  • Overall appearance: at first glance, it looks professional and organized
  • it is easy to find the most important information
  • detailed information applicable to the position is included
  • demonstrate that you have the skills and knowledge required
  • present concrete examples of contributions, achievements, learning, and success



The CDO recommends that candidates avoid using resume templates. Using them will not make your resume unique – it will look just like the millions of other template resumes. Templates can also be very restrictive regarding formatting and spacing, and can be difficult to manipulate once you’ve entered your information.

Start with a plain document with 1" margins and 10, 11 or 12 point font. You should use a basic, easy-to-read font: Arial, Helvetica, Times Roman, Book Antiqua, and similar fonts are usually best. Adjust the margins and font size if needed.

With only about 20 seconds to impress an employer, try to use some of the following techniques to guide the reader's eye quickly down the page:

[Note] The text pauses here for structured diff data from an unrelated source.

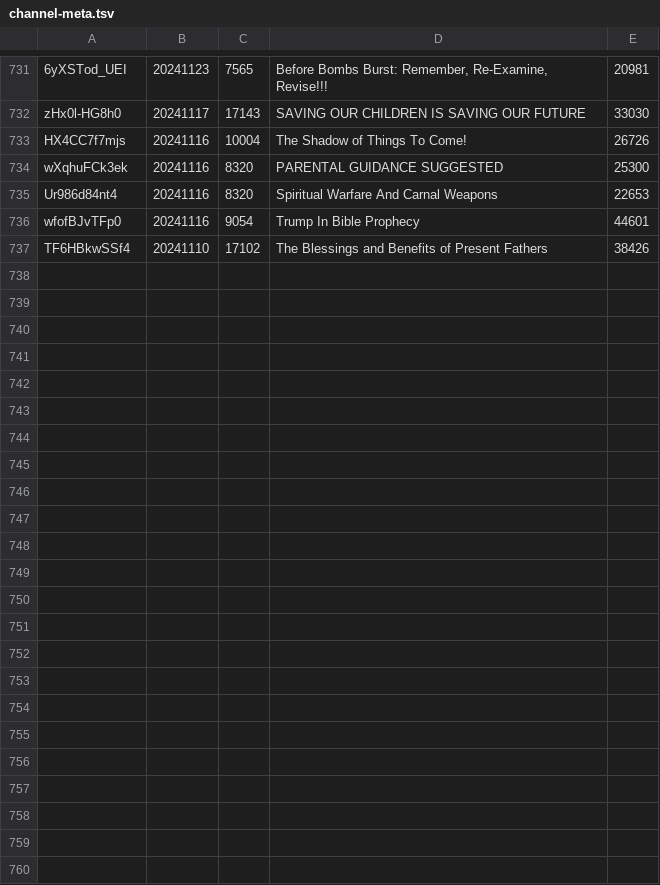
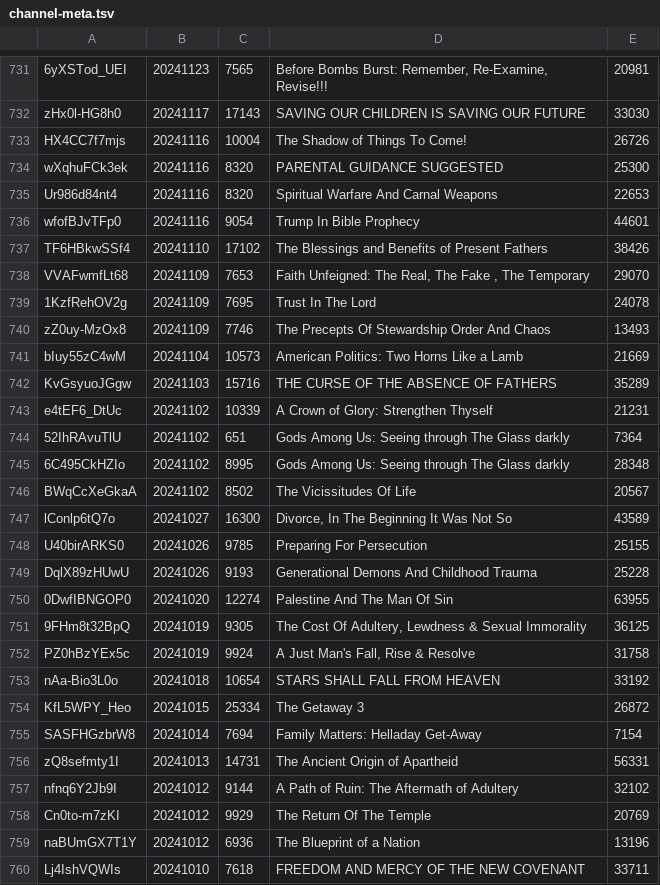
Before and after one commit to DevSecObie/cyberjudah, a TSV file: blog/channel-meta.tsv, drawn as a sheet; only a part is shown, gaps mark what is left out; the diff names each change by its address in the sheet, - before the commit and + after, or states it on an @@ line.

```diff
--- a/blog/channel-meta.tsv
+++ b/blog/channel-meta.tsv
+row 738: VVAFwmfLt68 | 20241109 | 7653 | Faith Unfeigned: The Real, The Fake , The Temporary | 29070
+row 739: 1KzfRehOV2g | 20241109 | 7695 | Trust In The Lord | 24078
+row 740: zZ0uy-MzOx8 | 20241109 | 7746 | The Precepts Of Stewardship Order And Chaos | 13493
+row 741: bIuy55zC4wM | 20241104 | 10573 | American Politics: Two Horns Like a Lamb | 21669
+row 742: KvGsyuoJGgw | 20241103 | 15716 | THE CURSE OF THE ABSENCE OF FATHERS | 35289
+row 743: e4tEF6_DtUc | 20241102 | 10339 | A Crown of Glory: Strengthen Thyself | 21231
+row 744: 52IhRAvuTlU | 20241102 | 651 | Gods Among Us: Seeing through The Glass darkly | 7364
+row 745: 6C495CkHZIo | 20241102 | 8995 | Gods Among Us: Seeing through The Glass darkly | 28348
+row 746: BWqCcXeGkaA | 20241102 | 8502 | The Vicissitudes Of Life | 20567
+row 747: lConlp6tQ7o | 20241027 | 16300 | Divorce, In The Beginning It Was Not So | 43589
+row 748: U40birARKS0 | 20241026 | 9785 | Preparing For Persecution | 25155
+row 749: DqlX89zHUwU | 20241026 | 9193 | Generational Demons And Childhood Trauma | 25228
+row 750: 0DwfIBNGOP0 | 20241020 | 12274 | Palestine And The Man Of Sin | 63955
+row 751: 9FHm8t32BpQ | 20241019 | 9305 | The Cost Of Adultery, Lewdness & Sexual Immorality | 36125
+row 752: PZ0hBzYEx5c | 20241019 | 9924 | A Just Man's Fall, Rise & Resolve | 31758
+row 753: nAa-Bio3L0o | 20241018 | 10654 | STARS SHALL FALL FROM HEAVEN | 33192
+row 754: KfL5WPY_Heo | 20241015 | 25334 | The Getaway 3 | 26872
+row 755: SASFHGzbrW8 | 20241014 | 7694 | Family Matters: Helladay Get-Away | 7154
+row 756: zQ8sefmty1I | 20241013 | 14731 | The Ancient Origin of Apartheid | 56331
+row 757: nfnq6Y2Jb9I | 20241012 | 9144 | A Path of Ruin: The Aftermath of Adultery | 32102
+row 758: Cn0to-m7zKI | 20241012 | 9929 | The Return Of The Temple | 20769
+row 759: naBUmGX7T1Y | 20241012 | 6936 | The Blueprint of a Nation | 13196
+row 760: Lj4IshVQWIs | 20241010 | 7618 | FREEDOM AND MERCY OF THE NEW COVENANT | 33711
```
Also changed, not shown: blog/no-captions.tsv, 23 other files.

  • Phrases, not sentences – When describing your experiences, use phrases beginning with “action words" (past or present tense verbs). Check out our Action Verbs handout for ideas.
  • Lists, not paragraphs – For optimal skimming by the reader, phrases should be listed one to a line, using a bullet or other visual marker to indicate the beginning of each phrase.
  • Priority order – Organize your information from most important to least important, putting your most important sections first. This also applies to your experience descriptions – start with your most significant or related work.
  • Use of blank space – The way you use blank space (in your margins, between sections, and within each section) will affect what the reader sees as he/she skims the page. The more blank space that surrounds a word or group of words, the more visible it is. That is why section headings are often placed by themselves along the left margin.
  • – Judicious and consistent use of highlighting techniques, such as boldfacing, using all CAPITAL letters (or both), and italics can call the attention of the reader to key words or sections.
  • Consistent layout patterns – Within each section, place the same type of information consistently in the same position. Not only does this look more professional, it also makes it easier for the reader to locate the information they seek. For example, always placing the job title first (or the name of the organization) in an experience section, placing the dates in the same location (after the job title or after the name of the organization, for instance) provides a logical pattern.
  • Perfection – The resume must be mistake-free and represent your very best work. Anything less will hurt your chances of receiving an interview. Review your resume with a CDO counselor.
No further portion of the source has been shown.